This was quite a common sentiment: Singapore, we don’t t really think about it. Its somewhere in the south.
Which is interesting because in Singapore it’s impossible to be indifferent to Malaysia. We complain about the three Cs: Causeway, corruption and crime, we laud the quality of the nasi lemak, otak otak and the cheapness of the shopping.
But we are never indifferent. However, up in KL things are different. KL has its own vast hinterland so there’s little reason for them to think of Singapore. It’s also got plenty of cheap shopping, beaches, hills and second cities so if you really want the abroad, you might try Australia or Thailand. Basically you don’t go across the Causeway unless you have some very particular business there.
Which is why — despite us sharing so much, Malaysians often resort to simple clichés; they honestly don’t know too much about us.
It’s a shame really, Singapore is much more than a sterile rock with money.
We have a lot in common with Malaysia and there’s also a world of difference — and yet the deep partnership that should have developed five decades after the awkwardness of our separation hasn’t quite materialized.
Perhaps the proposed high speed rail links and third road links will change that but we’re pretty well connected already and still something hasn’t clicked.
On my last afternoon in KL, I was talking to a childhood friend — a Malaysian — who had attended primary and secondary school with me in Singapore before returning to his hometown of Kluang after his “O” levels and he had an enlightening take.
“Singapore is quite a paradise if you have the money, otherwise it is a lot less forgiving than Malaysia. I think of it as an ideal place to work but not to live.”
And then, like I often do when I need an answer, I spoke to my mum and she summed it up: The same cut of mutton that will cost you over S$20 you can get a better cut from JB for about RM$20. Cheaper and better!
And there you have it.
We both see the other as a means to an end. Malaysians — if they think about it at all — think you can make money in Singapore and Singaporeans think they can spend their money in Malaysia.
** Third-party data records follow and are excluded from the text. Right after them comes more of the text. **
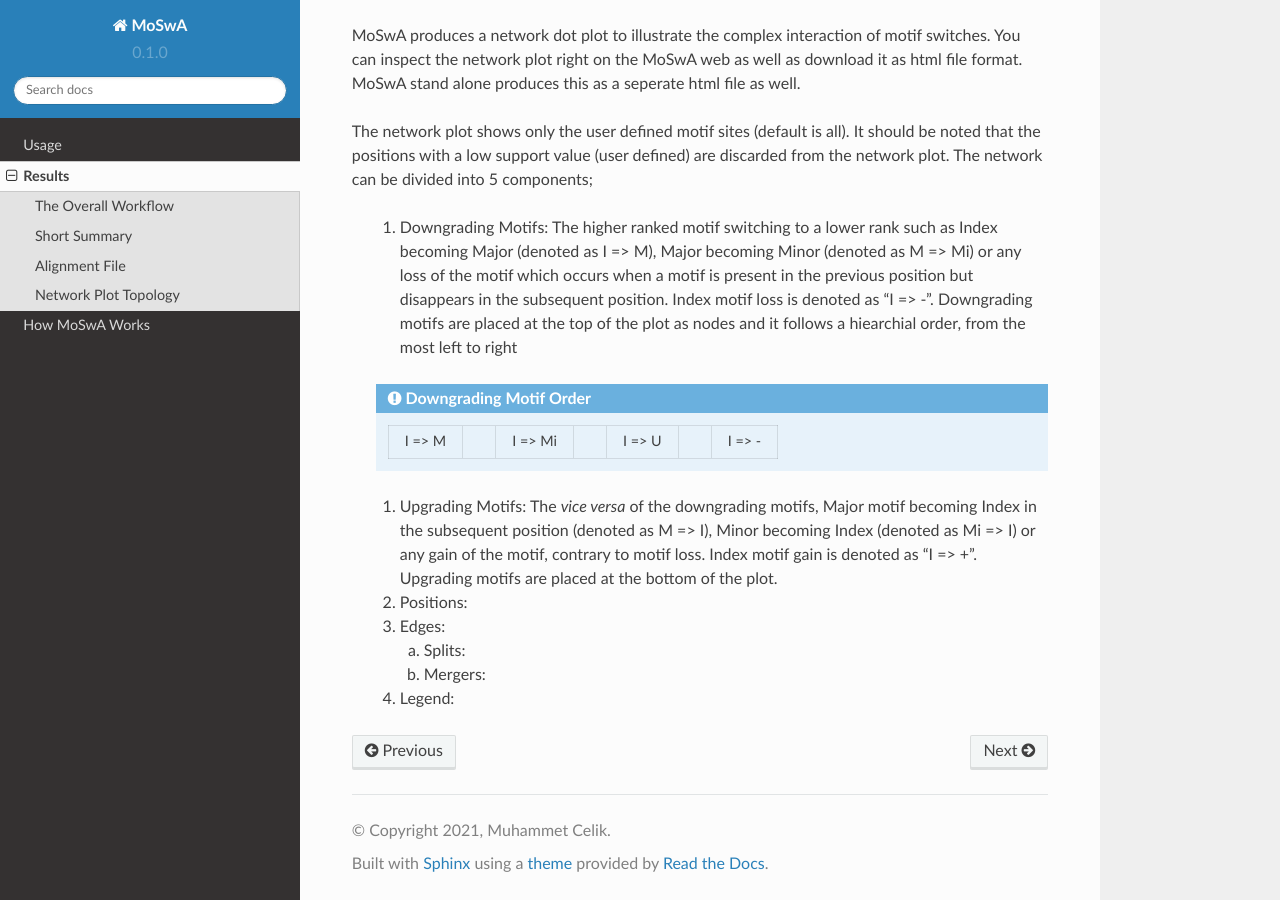
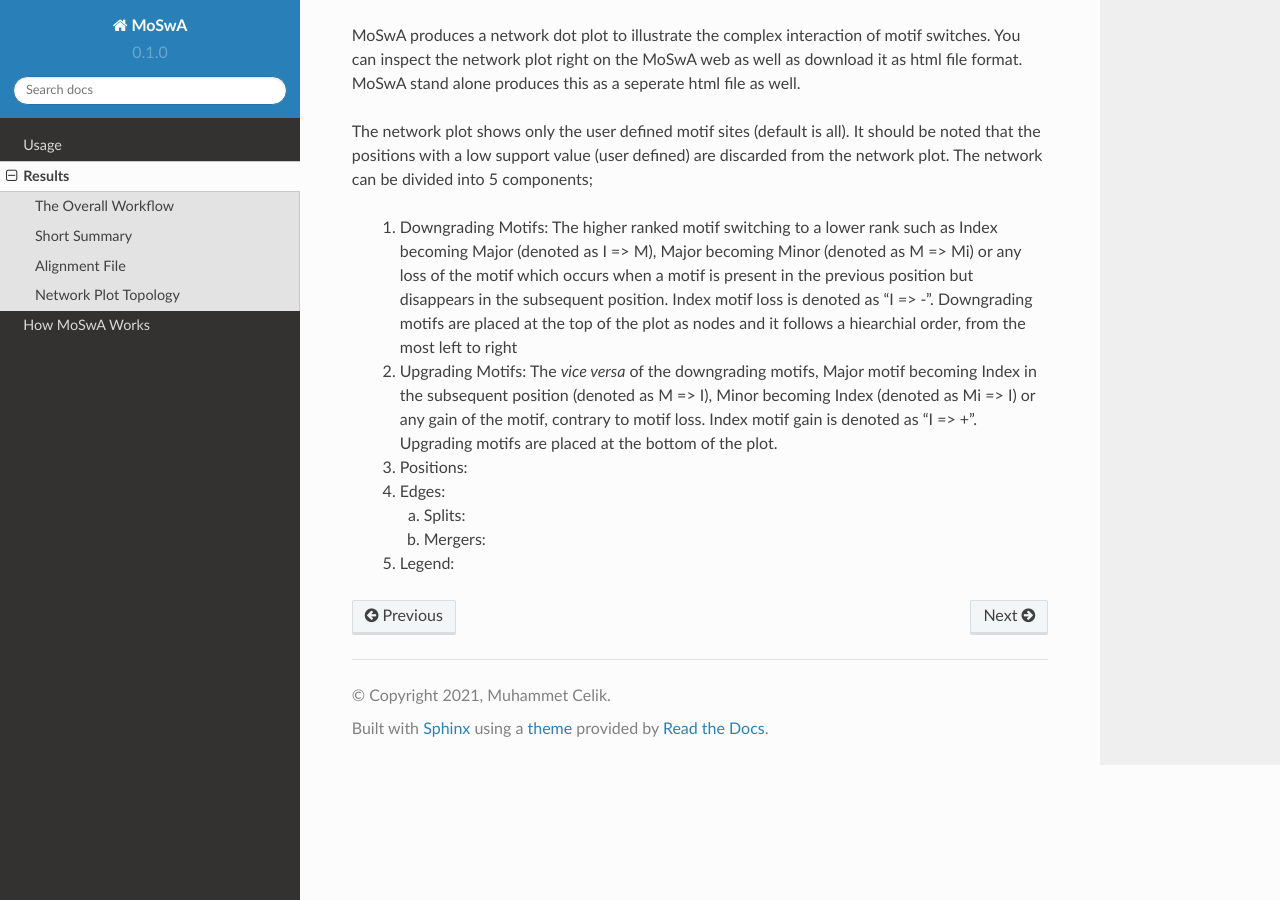
Before and after one commit to macelik/MoSwADocs, a Sphinx documentation site: the page built from docs/source/results.rst, in a window 1280 px wide and 900 px high, scrolled down 1324 px. Built offline with Sphinx 7.4.7 and the Read the Docs theme 2.0.0, drawn with Linux system fonts in a browser that asks for light colours.

Commit message:
Update results.rst

```diff
--- a/docs/source/results.rst
+++ b/docs/source/results.rst
@@ -47,12 +47,6 @@
 
  #. Downgrading Motifs: The higher ranked motif switching to a lower rank such as Index becoming Major (denoted as I => M), Major becoming Minor (denoted as M => Mi) or any loss of the motif which occurs when a motif is present in the previous position but disappears in the subsequent position. Index motif loss is denoted as "I => -". Downgrading motifs are placed at the top of the plot as nodes and it follows a hiearchial order, from the most left to right
 
- .. admonition:: Downgrading Motif Order
-
-  +----------++----------++----------++----------+
-  |  I => M  ||  I => Mi ||  I => U  ||  I => -  |
-  +----------++----------++----------++----------+
-
  #. Upgrading Motifs: The *vice versa* of the downgrading motifs, Major motif becoming Index in the subsequent position (denoted as M => I), Minor becoming Index (denoted as Mi => I) or any gain of the motif, contrary to motif loss. Index motif gain is denoted as "I => +". Upgrading motifs are placed at the bottom of the plot.
 
  #. Positions:
```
But really I think we can be more to each other than that; why don’t more of you KLites hop on a flight, train or bus and take a look? You might be surprised by what you see.